Revision comparison data
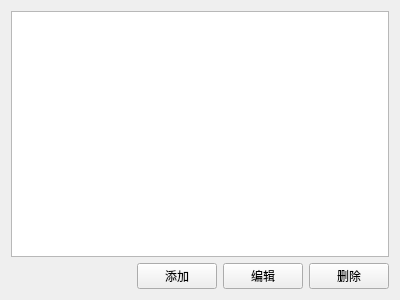
The window that app/views/access_widget.ui (bbtfr/nibelung) describes before a commit, drawn with Qt 5.
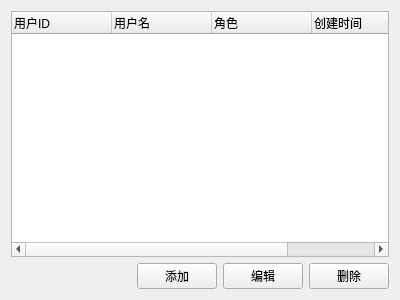
The same window after the commit.

Commit message: use tree widget to show data

Diff of the .ui file:
```diff
--- a/app/views/access_widget.ui
+++ b/app/views/access_widget.ui
@@ -49,7 +49,33 @@
     </widget>
    </item>
    <item row="0" column="0" colspan="4">
-    <widget class="QListWidget" name="listWidget"/>
+    <widget class="QTreeWidget" name="treeWidget">
+     <column>
+      <property name="text">
+       <string>用户ID</string>
+      </property>
+     </column>
+     <column>
+      <property name="text">
+       <string>用户名</string>
+      </property>
+     </column>
+     <column>
+      <property name="text">
+       <string>角色</string>
+      </property>
+     </column>
+     <column>
+      <property name="text">
+       <string>创建时间</string>
+      </property>
+     </column>
+     <column>
+      <property name="text">
+       <string>更新时间</string>
+      </property>
+     </column>
+    </widget>
    </item>
   </layout>
  </widget>
```
Left out of the diff: 20 changed lines with no effect on the pictures. The commit also changes 11 other files.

**PROBLEM STATEMENT:** Look through the records above for the word "class". Report how many lines contain it, as a bare number.

**PROBLEM SOLUTION:** 2